Remarks at UN General Assembly Debate and Briefing on the International Residual Mechanism for Criminal Tribunals

T.H. Mr. Sim Farar
U.S. Representative to the 76th Session of the UN General Assembly
United Nations General Assembly Hall, New York, New York
October 20, 2021


Thank you, Mr. President. President Agius, thank you very much for your briefing on the International Residual Mechanism for Criminal Tribunals’ ongoing work to bring perpetrators to justice for atrocities committed in Rwanda and the former Yugoslavia.

At the outset, we would again like to extend our sincere condolences to the IRMCT and Burkina Faso on the passing of Judge Gberdao Gustave Kam earlier this year, who served with distinction in his pursuit of accountability. We welcome Fatimata Sanou Toure in his stead.

The IRMCT’s activities and accomplishments over the past year are truly commendable – and all in the face of significant COVID restrictions. With each fugitive apprehended, prosecution completed, and appeal upheld, this Mechanism is supporting the goals the Security Council set out at its establishment. We agree with the Security Council’s vision of the IRMCT as a small, temporary, and efficient body whose functions diminish over time.

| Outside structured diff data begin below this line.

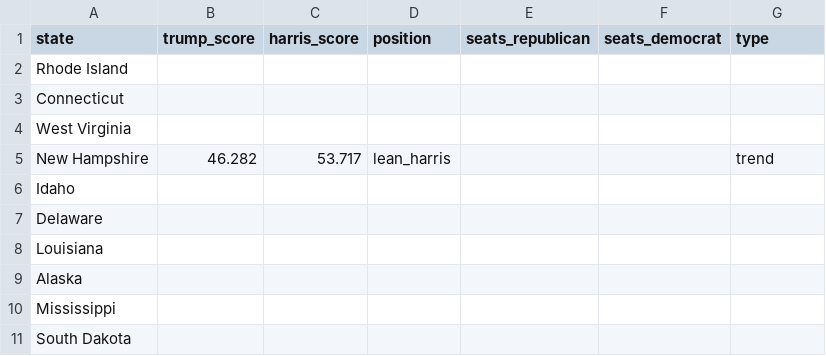
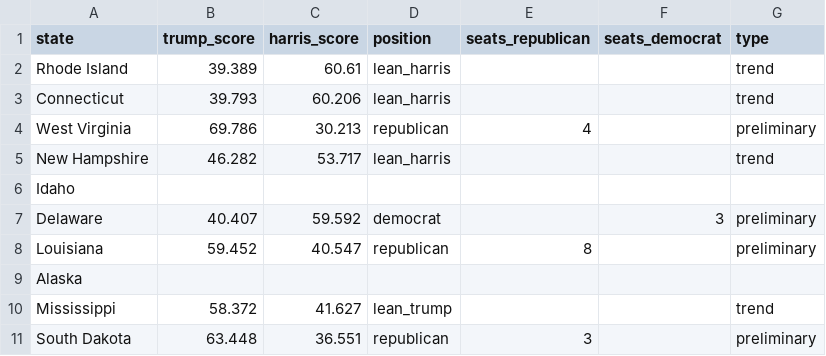
Before and after one commit to tomvaillant/dpa-api-us-wahl, a CSV file: dpa_map_data.csv, drawn as a sheet; only a part is shown; the diff covers the shown part only.

```diff
--- a/dpa_map_data.csv
+++ b/dpa_map_data.csv
@@ -1,11 +1,11 @@
 state,trump_score,harris_score,position,seats_republican,seats_democrat,type
-Rhode Island,,,,,,
-Connecticut,,,,,,
-West Virginia,,,,,,
+Rhode Island,39.389,60.61,lean_harris,,,trend
+Connecticut,39.793,60.206,lean_harris,,,trend
+West Virginia,69.786,30.213,republican,4,,preliminary
 New Hampshire,46.282,53.717,lean_harris,,,trend
 Idaho,,,,,,
-Delaware,,,,,,
-Louisiana,,,,,,
+Delaware,40.407,59.592,democrat,,3,preliminary
+Louisiana,59.452,40.547,republican,8,,preliminary
 Alaska,,,,,,
-Mississippi,,,,,,
-South Dakota,,,,,,
+Mississippi,58.372,41.627,lean_trump,,,trend
+South Dakota,63.448,36.551,republican,3,,preliminary
```
Also changed, not shown: 153 edited cells elsewhere in this file, 2 other files.
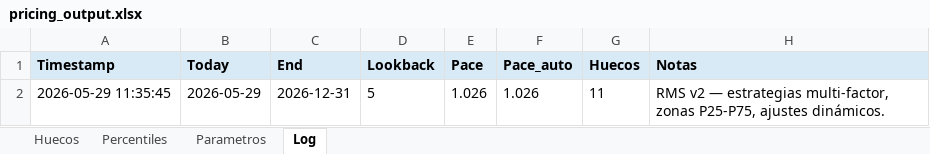
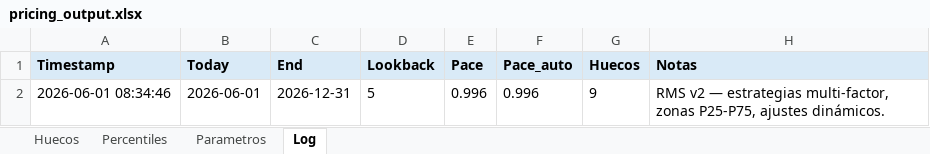
Before and after one commit to pochettino73/csj-airbnb, an Excel workbook: output/pricing_output.xlsx, sheet Log, drawn as a sheet; values as stored, in another font and other column widths than the file's, no borders; removed rows and columns are numbered as before the commit, all else as after; the diff names each change by its address in the sheet, - before the commit and + after, or states it on an @@ line.

```diff
--- a/output/pricing_output.xlsx (sheet Log)
+++ b/output/pricing_output.xlsx (sheet Log)
-row 2: 2026-05-29 11:35:45 | 2026-05-29 | 2026-12-31 | 5 | 1.026 | 1.026 | 11 | RMS v2 — estrategias multi-factor, zonas P25-P75, ajustes dinámicos.
+row 2: 2026-06-01 08:34:46 | 2026-06-01 | 2026-12-31 | 5 | 0.996 | 0.996 | 9 | RMS v2 — estrategias multi-factor, zonas P25-P75, ajustes dinámicos.
```
Also changed, not shown: sheet Huecos, sheet Percentiles, sheet Parametros, 5 other files.
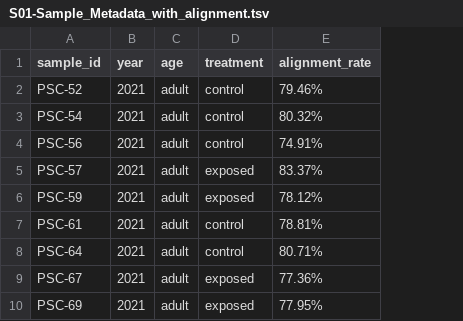
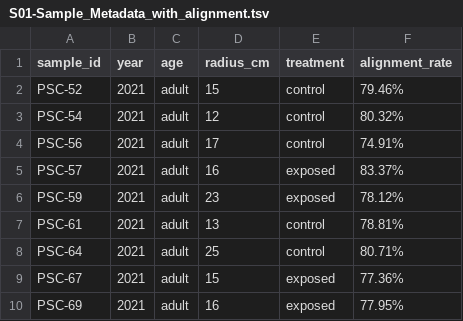
Before and after one commit to grace-ac/paper-pycno-sswd-2021-2022, a TSV file: supplemental/S01-Sample_Metadata_with_alignment.tsv, drawn as a sheet; only a part is shown; the diff names each change by its address in the sheet, - before the commit and + after, or states it on an @@ line.

```diff
--- a/supplemental/S01-Sample_Metadata_with_alignment.tsv
+++ b/supplemental/S01-Sample_Metadata_with_alignment.tsv
+column D (radius_cm), rows 2-10: 15 | 12 | 17 | 16 | 23 | 13 | 25 | 15 | 16
```
Also changed, not shown: 3 other files.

The United States fully supports the priorities of the Office of the Prosecutor continues to pursue, including the expeditious completion of trials and appeals, locating and arresting the remaining fugitives indicted by the International Criminal Tribunal for Rwanda, and assisting national jurisdictions prosecuting international crimes committed in the former Yugoslavia and Rwanda.

The IRMCT has taken significant action on cases that move us closer to these collective objectives. First, as President Biden stated, the decision affirming Ratko Mladic’s conviction shows that those who commit horrific crimes will be held accountable, and it reinforces our shared resolve to prevent future atrocities from occurring anywhere in the world. We are grateful for the years of work by the

International Residual Mechanism for Criminal Tribunals in carrying out justice in this case.

Second, we commend the thorough work of the court in Stanisic and Simatovic case. The first conviction of high-ranking officials from the 1990s wartime government in Serbia for crimes committed in a neighboring country is a notable accomplishment.

Third, the four convictions for witness interference in the Nzabonimpa et al. contempt case send an important signal to others who may be contemplating similar actions that much intimidation will not be tolerated.

We welcome the Mechanism’s embrace of the recommendations from the 2020 OIOS progress and process regarding additional streamlining of resources and internal coordination. We continue to offer a reward of up to $5 million for information that leads to the arrest, transfer, or conviction of the remaining Rwandan fugitives.

Taken together, these judicial actions move us closer to securing justice for the victims of these horrific crimes, for their families and communities, and for their countries.

Additional steps can – and should – be taken today in the name of justice and prevention of future atrocities. This includes the swift apprehension of the remaining six Rwandan fugitives. We call on Member States who may be harboring them to cooperate with the investigation.

The United States also has serious concerns with Serbia’s non-cooperation on the arrest warrants for Jojic and Radeta, who have been charged with witness interference. We reiterate that contempt cases are a critical aspect of the Mechanism’s work and play an important role in ensuring the rule of law. Serbia has a legal obligation to cooperate with the Mechanism and shall we call on it to execute the arrest warrants without further delay.

As long as some continue to engage in the dangerous fiction of genocide denial, we risk recurrences of these horrific crimes. We must confront false narratives and uncover the truth, however painful, about how the normalization of hatred and persecution of certain groups led to tragic consequences in Rwanda and the former

Yugoslavia. We welcome the IRMCT’s ongoing engagement with the affected countries and we encourage these national jurisdictions to vigorously pursue accountability for atrocity crimes.

We also thank the IRMCT for its significant work responding to national authorities’ requests for assistance. In this way, the IRMCT has continued to play a critical role in facilitating the rule of law globally.

We thank the IRMCT, their judges and staff for their tireless engagement over the past year to ensure an efficient, thorough, and sound legal process in each of these cases. There is undoubtedly more work to be done, but each of these steps moves us closer to honoring the victims’ memories and saying “Never Again.” Thank you.